March 13 (Reuters) - The following are the top stories on the business pages of British newspapers. Reuters has not verified these stories and does not vouch for their accuracy.
SCRAPPING 40 PCT RATE COULD BE ‘ICONIC’ TORY PLEDGE, NO 10 POLICY ADVISER SAYS
The Conservatives should consider scrapping the 40 percent higher rate of income tax as an “iconic” pledge to help win voters, a Number 10 policy adviser has said.
Opec has upgraded its forecast for world oil demand, raising the prospect of higher petrol prices ahead of next week’s Budget.
BANK OF ENGLAND CALLS IN LEADING QC TO INVESTIGATE FOREX-RIGGING CLAIMS
The Bank of England has called in one of the most respected figures in the legal world, Anthony Grabiner QC, to investigate allegations that some of its staff may have been involved in manipulating the 3 trillion pound-a-day foreign exchange markets for almost 10 years.
BRITISH R&D SPENDING DOWN DESPITE GOVERNMENT’S INNOVATION STRATEGY
Britain spent less as a proportion of national income on research and development than the rest of the European Union in 2012 despite the government’s apparent innovation push to boost growth.

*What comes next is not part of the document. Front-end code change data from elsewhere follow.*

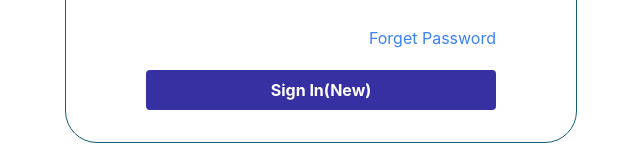
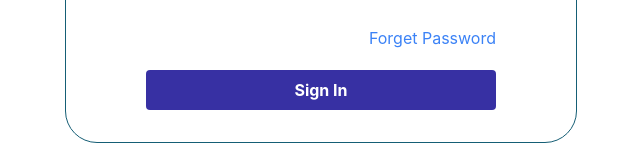
Before and after one commit to KalayuRedae2016/BanaPaymentVerficationSystem, a Vue app in the folder PaymentVerficationSystemFrontend/: page / in a window 1280 px wide. Shown: the part 417-577 px from the top of the page, without its empty margins (319-959 px from the left). Built offline with nearby package versions, Linux system fonts and the light colour scheme.

Commit message:
fropm tadiye

```diff
--- a/PaymentVerficationSystemFrontend/src/views/HomeView.vue
+++ b/PaymentVerficationSystemFrontend/src/views/HomeView.vue
@@ -65,7 +65,7 @@
             @click.prevent="login()"
             class="mt-5 w-full bg-indigo-800 hover:bg-blue-700 text-white font-bold py-2 px-4 rounded"
           >
-            Sign In(New)
+            Sign In
           </button>
         </form>
       </div>
```
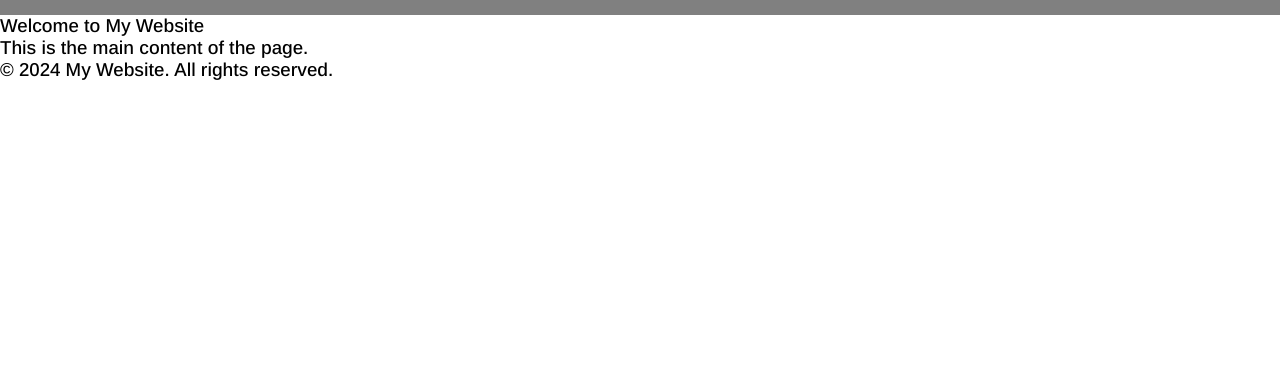
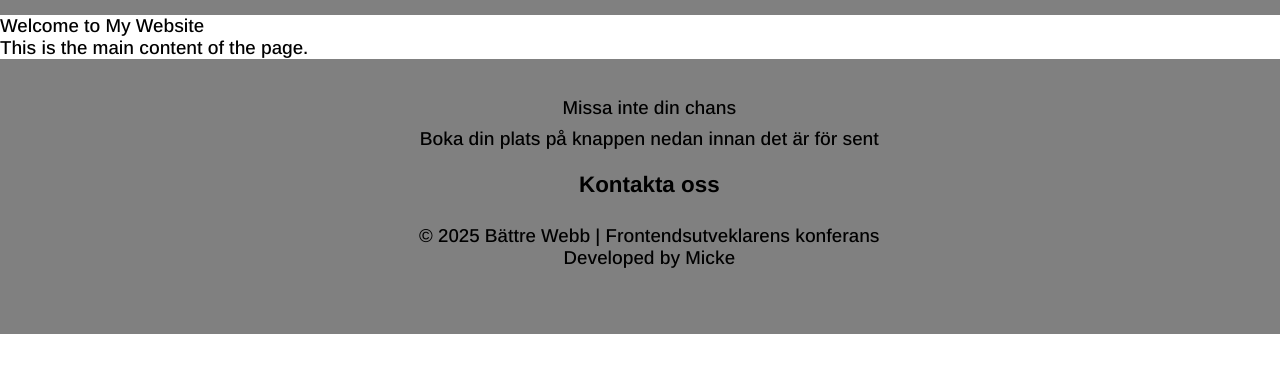
Before and after one commit to strawbeard88/project1htmlccsshandels, a plain HTML site: page index.html in a window 1280 px wide. Shown: the part 97-470 px from the top of the page. Drawn offline with nearby package versions, Linux system fonts and the light colour scheme; a web font is replaced by a local one.

Commit message:
Added contact.html and first version of footer styling

```diff
--- a/assets/css/footer.css
+++ b/assets/css/footer.css
@@ -0,0 +1,50 @@
+footer {
+    background-color: var(--headerdark);
+    color: var(--textlight);
+    width: 100%;
+    display: flex;
+    flex-direction: column;
+    gap: 0.75rem;
+    padding: 1rem 0.5rem;
+    text-align: center;
+    align-items: center;
+}
+
+.footer-info {
+    display: flex;
+    flex-direction: column;  /* staplar knappen under texten */
+    align-items: center;
+    gap: 0.5em;
+    max-width: 65ch;
+}
+
+.btn {
+    text-decoration: none;
+    background: var(--textlight);
+    color: var(--backdark);
+    font-size: 1.2rem;
+    padding: 0.7rem 1rem;
+    border-radius: 8px;
+    font-weight: 700;
+    transition: transform .06s ease, opacity .2s ease;
+    width: 100%;
+    max-width: 320px;
+}
+
+.btn:hover {
+    opacity:.70
+}
+
+.btn:active {
+    transform:translateY(3px)
+}
+
+@media (min-width: 768px) {
+    footer {
+        min-height: 200px;
+    }
+
+    .btn {
+        width: auto;          /* normal knappbredd igen */
+    }
+}
--- a/footer.html
+++ b/footer.html
@@ -1,21 +1,15 @@
-<!DOCTYPE html>
-<html lang="en">
-<head>
-    <meta charset="UTF-8">
-    <meta name="viewport" content="width=device-width, initial-scale=1.0">
-    <title>Document</title>
+<footer>
 
-    <link rel="stylesheet" href="assets/css/global.css">
-    <link rel="stylesheet" href="assets/css/header.css">
-    <link rel="stylesheet" href="assets/css/index.css">
-    <link rel="stylesheet" href="assets/css/footer.css">
-    <script src="include.js" defer></script>
-</head>
-<body>
+<div class="footer-info">
+    <p>Missa inte din chans</p>
+    <p>Boka din plats på knappen nedan innan det är för sent</p>
+    <a href="contact.html" class="btn">Kontakta oss</a>
+</div>
+<div class="footer-text">
+    <p>© 2025 Bättre Webb | Frontendsutveklarens konferans</p>
+    <p>Developed by Micke</p>
+</div>
 
-
-<p>&copy; 2024 My Website. All rights reserved.</p>
-
-
+</footer>
 </body>
 </html>
--- a/index.html
+++ b/index.html
@@ -11,14 +11,16 @@
     <link rel="stylesheet" href="assets/css/footer.css">
     <script src="assets/js/include.js" defer></script>
 </head>
+<header id="header-placeholder"></header>
 <body>
-   <header id="header-placeholder"></header>
+   <!-- <header id="header-placeholder"></header> -->
 
     <main>
         <h1>Welcome to My Website</h1>
         <p>This is the main content of the page.</p>
     </main>
 
-    <footer id="footer-placeholder"></footer>
+    <!-- <footer id="footer-placeholder"></footer> -->
 </body>
+<footer id="footer-placeholder"></footer>
 </html>
```
Also changed, not shown: assets/css/global.css (line endings or trailing spaces), contact.html (added).
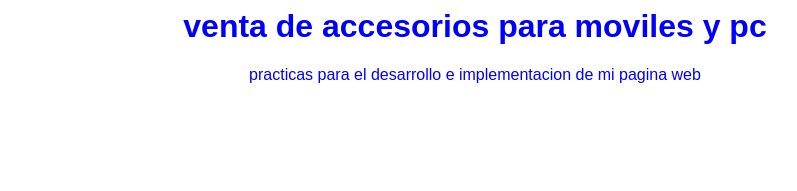
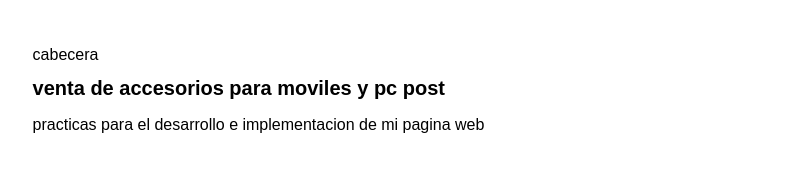
Before and after one commit to Quineddie/mirepo, a plain HTML site: page portalcomunicaciones.html in a window 1280 px wide. Shown: the whole page, without its empty margins (165-962 px from the left). Drawn offline with Linux system fonts and the light colour scheme.

Commit message:
commit al master de la pagina en la version mas reciente

```diff
--- a/css/estilos.css
+++ b/css/estilos.css
@@ -1,5 +1,20 @@
-body{text-align: center;
+body
+{text-align: center;
     font-family: "arial";
-    color: blue;
+    color: black;
+}
+#container
+{
+    width: 70%;
+    padding: 1cm;
+    text-align: left;
+    border: 1 px solid#dddd;
+    margin:0 auto;
+}
+#container h1
+{
+    font-size: 20px;
+
+
 
 }
--- a/portalcomunicaciones.html
+++ b/portalcomunicaciones.html
@@ -5,8 +5,17 @@
 
     </head>
 <body>
-    <h1>venta de accesorios para moviles y pc</h1>
+    <div id =container>
+
+    <div id =cabecera>
+        cabecera
+        <div id = "post">
+            <h1>venta de accesorios para moviles y pc
+            post</h1>
+
     <p>practicas para el desarrollo e implementacion de mi pagina web </p>
+</div>
+</div>
 </body>
 
 </html>
```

INVESTORS DEMAND SCALP OF BARCLAYS BONUS-SETTING CHIEF
Investors who control hundreds of millions of pounds of Barclays shares are poised to vote to oust Sir John Sunderland, head of the board’s remuneration committee.
COPPER PRICE SLUMP PUTS CHINA ON ITS METTLE AFTER BOND DEFAULT
Global commodity prices were shaken in recent days after China’s first corporate bond default, with the red metal suffering the brunt of the selling spree. The scale of the sell-off reveals the depth of concerns over China’s shaky credit markets, analysts said.
UK executives at the games studio behind Candy Crush Saga are set to make millions more than initially thought from the company’s stock market listing, after the developer was valued at up to $7.56 billion (4.55 billion pound) on Wednesday.
G4S AGREES TO PAY 109 MILLION POUND OVER ELECTRONIC TAGGING SCANDAL
G4S has agreed to pay nearly 110 million pound back to the taxpayer following a scandal in which it charged for the monitoring of non-existent electronic tags, including some which had been assigned to dead offenders.